  • NASPGHAN North American Society for Pediatric Gastroenterology, Hepatology and Nutrition
  • NASPGHAN Foundation North American Society for Pediatric Gastroenterology, Hepatology and Nutrition Foundation
  • APGNN The Association of Pediatric Gastroenterology and Nutrition Nurses

Featured Resources

New Fact Sheets

All are available in English, French and Spanish.

New Video

The Poo in You

If your child is having problems with soiling accidents (encopresis, “poo accidents,” “poo-ing” in pants), you’re certainly not alone.  This is one of the most common problems seen by both pediatric GI and primary care providers.  This interactive animated video explains what causes the accidents, why they happen so often, and how we can treat the problem.  Watch the video, developed by APGNN member Becky Kendall, NP, from Children’s Hospital Colorado, supported by an educational grant from the NASPGHAN Foundation.


  • Steps Towards Lifelong Healthy Eating
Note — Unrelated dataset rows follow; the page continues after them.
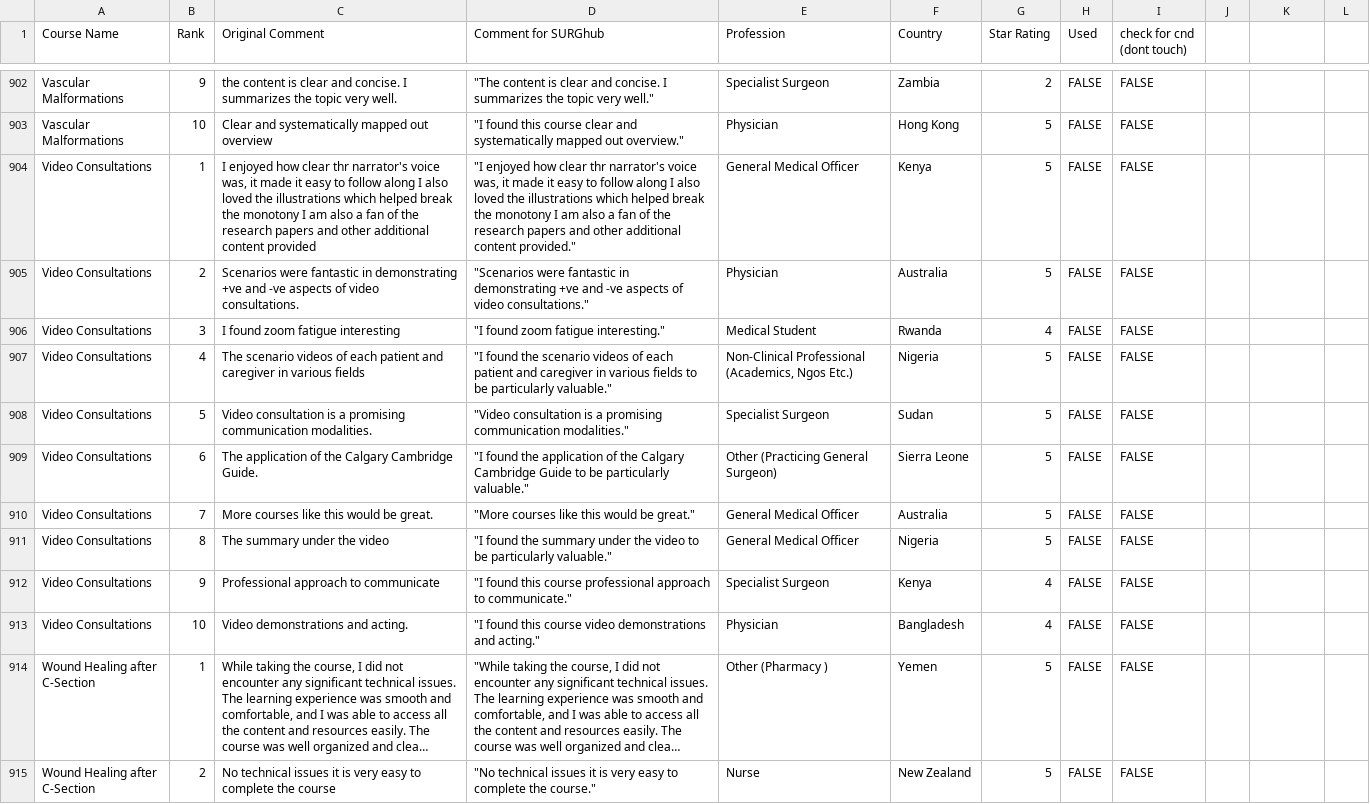
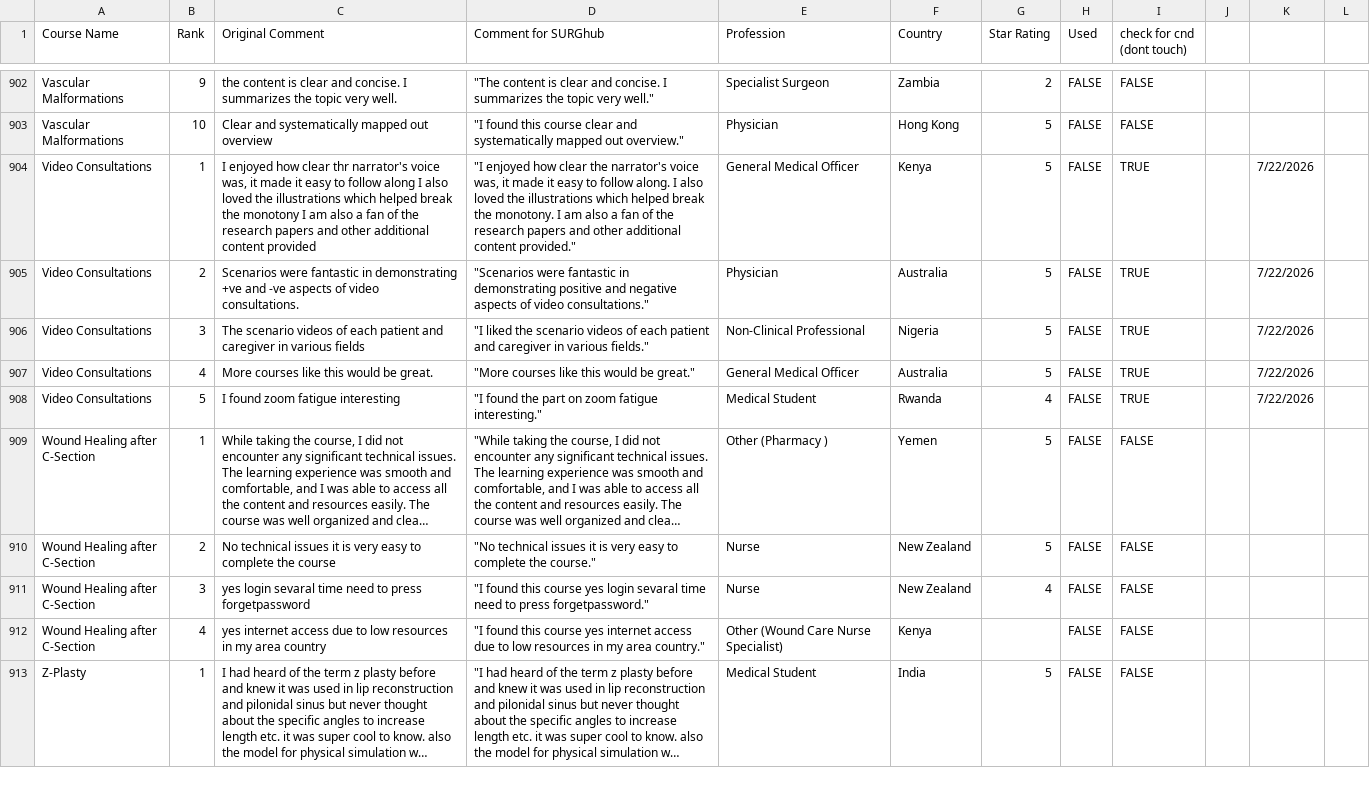
Before and after one commit to codendesigner-hash/cnd-surg-testimonials, a CSV file: testimonials_data.csv, drawn as a sheet; only a part is shown, gaps mark what is left out; the shorter side is filled out with more unchanged rows; long unchanged cells end in …; removed rows and columns are numbered as before the commit, all else as after; the diff names each change by its address in the sheet, - before the commit and + after, or states it on an @@ line.

```diff
--- a/testimonials_data.csv
+++ b/testimonials_data.csv
-D904 (Comment for SURGhub): …how clear thr narrator's voice was, it made it easy to follow along I also loved the illustrations which helped break the monotony I am…
+D904 (Comment for SURGhub): …how clear the narrator's voice was, it made it easy to follow along. I also loved the illustrations which helped break the monotony. I am…
-I904:I905 (check for cnd (dont touch)): FALSE
+I904:I905 (check for cnd (dont touch)): TRUE
-K904:K905: (empty)
+K904:K905: 7/22/2026
-D905 (Comment for SURGhub): …in demonstrating +ve and -ve aspects of…
+D905 (Comment for SURGhub): …in demonstrating positive and negative aspects of…
-row 906: Video Consultations | 3 | I found zoom fatigue interesting | "I found zoom fatigue interesting." | Medical Student | Rwanda | 4 | FALSE | FALSE
-B906 (Rank): 4
+B906 (Rank): 3
-D906 (Comment for SURGhub): "I found the scenario videos of each patient and caregiver in various fields to be particularly valuable."
+D906 (Comment for SURGhub): "I liked the scenario videos of each patient and caregiver in various fields."
-E906 (Profession): Non-Clinical Professional (Academics, Ngos Etc.)
+E906 (Profession): Non-Clinical Professional
-I906 (check for cnd (dont touch)): FALSE
+I906 (check for cnd (dont touch)): TRUE
-K906: (empty)
+K906: 7/22/2026
-row 908: Video Consultations | 5 | Video consultation is a promising communication modalities. | "Video consultation is a promising communication modalities." | Specialist Surgeon | Sudan | 5 | FALSE | FALSE
-row 909: Video Consultations | 6 | The application of the Calgary Cambridge Guide. | "I found the application of the Calgary Cambridge Guide to be particularly valuable." | Other (Practicing General Surgeon) | Sierra Leone | 5 | FALSE | FALSE
-B907 (Rank): 7
+B907 (Rank): 4
-I907 (check for cnd (dont touch)): FALSE
+I907 (check for cnd (dont touch)): TRUE
-K907: (empty)
+K907: 7/22/2026
-row 911: Video Consultations | 8 | The summary under the video | "I found the summary under the video to be particularly valuable." | General Medical Officer | Nigeria | 5 | FALSE | FALSE
-row 912: Video Consultations | 9 | Professional approach to communicate | "I found this course professional approach to communicate." | Specialist Surgeon | Kenya | 4 | FALSE | FALSE
-row 913: Video Consultations | 10 | Video demonstrations and acting. | "I found this course video demonstrations and acting." | Physician | Bangladesh | 4 | FALSE | FALSE
+row 908: Video Consultations | 5 | I found zoom fatigue interesting | "I found the part on zoom fatigue interesting." | Medical Student | Rwanda | 4 | FALSE | TRUE |  | 7/22/2026
```
Also changed, not shown: ratings_data.csv, 2 other files.
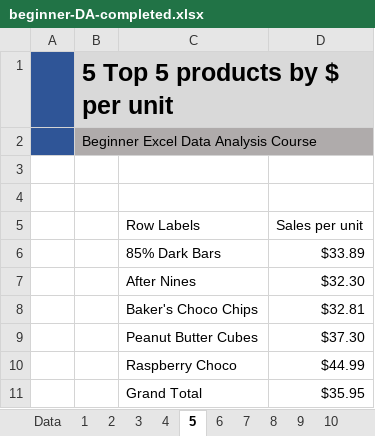
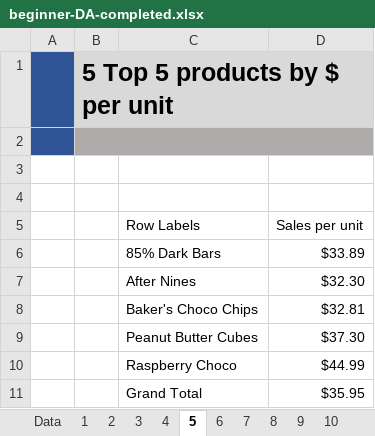
Before and after one commit to Rj-866/Data-Analysis-, an Excel workbook: beginner-DA-completed.xlsx, sheet 5, drawn as a sheet; values as stored, in another font and other column widths than the file's, no borders; the diff names each change by its address in the sheet, - before the commit and + after, or states it on an @@ line.

```diff
--- a/beginner-DA-completed.xlsx (sheet 5)
+++ b/beginner-DA-completed.xlsx (sheet 5)
-B2: Beginner Excel Data Analysis Course
+B2: (empty)
```
Also changed, not shown: sheet 1, sheet 7, sheet 4, sheet 8, sheet 3, sheet 10, 4 more sheets, charts or pictures.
    Feeding a child can be quite a challenge. Developing and maintaining healthy eating choices is a lifelong endeavor. The United States Department of Agriculture (USDA) has developed MyPyramid guidelines to be used in preparing meals and snacks for all ages greater than 1 year of age. Good and bad nutrition habits begin at home. Individual food preferences and hectic schedules often leave a parent wondering what to do at mealtime. High calorie, highly processed convenience foods are often an easy option. Although many things influence what children eat, adults are still the most important role models when developing healthy eating and lifestyle habits. This brochure is intended to assist children, adolescents, and families practice healthy eating behaviors and gain more knowledge for optimal nutrition.

  • Reflux and GERD

    It's not uncommon for a baby to reflux (otherwise known as spitting up). The majority of infants do reflux during their first year of life, and most of them are completely healthy.If your baby is growing properly and has a generally good disposition, then infant acid reflux is not a problem. If, however, you have a fussy baby who is showing symptoms of pediatric GERD, such as poor feeding, vomiting, irritability, and breathing problems, consult your pediatrician as soon as possible. In many instances, simple lifestyle changes can alleviate GERD and turn a fussy baby into a very content child. Medication may also be an option in certain cases. The important thing to realize is that with treatment, severe reflux and GERD can improve. A pediatrician or a pediatric gastroenterologist can help your child, and can offer you strategies for coping with GERD. Once your baby's GERD is under control, he or she should enjoy a happy, healthy childhood.

  • Diagnosing & Treating Celiac Disease

    Happy daughter and father

    More than 40,000 Americans are known to have celiac disease, yet many more cases go undiagnosed and unreported. Learn the diagnostic signs, and clinical manifestations of celiac disease with resources from GIKids.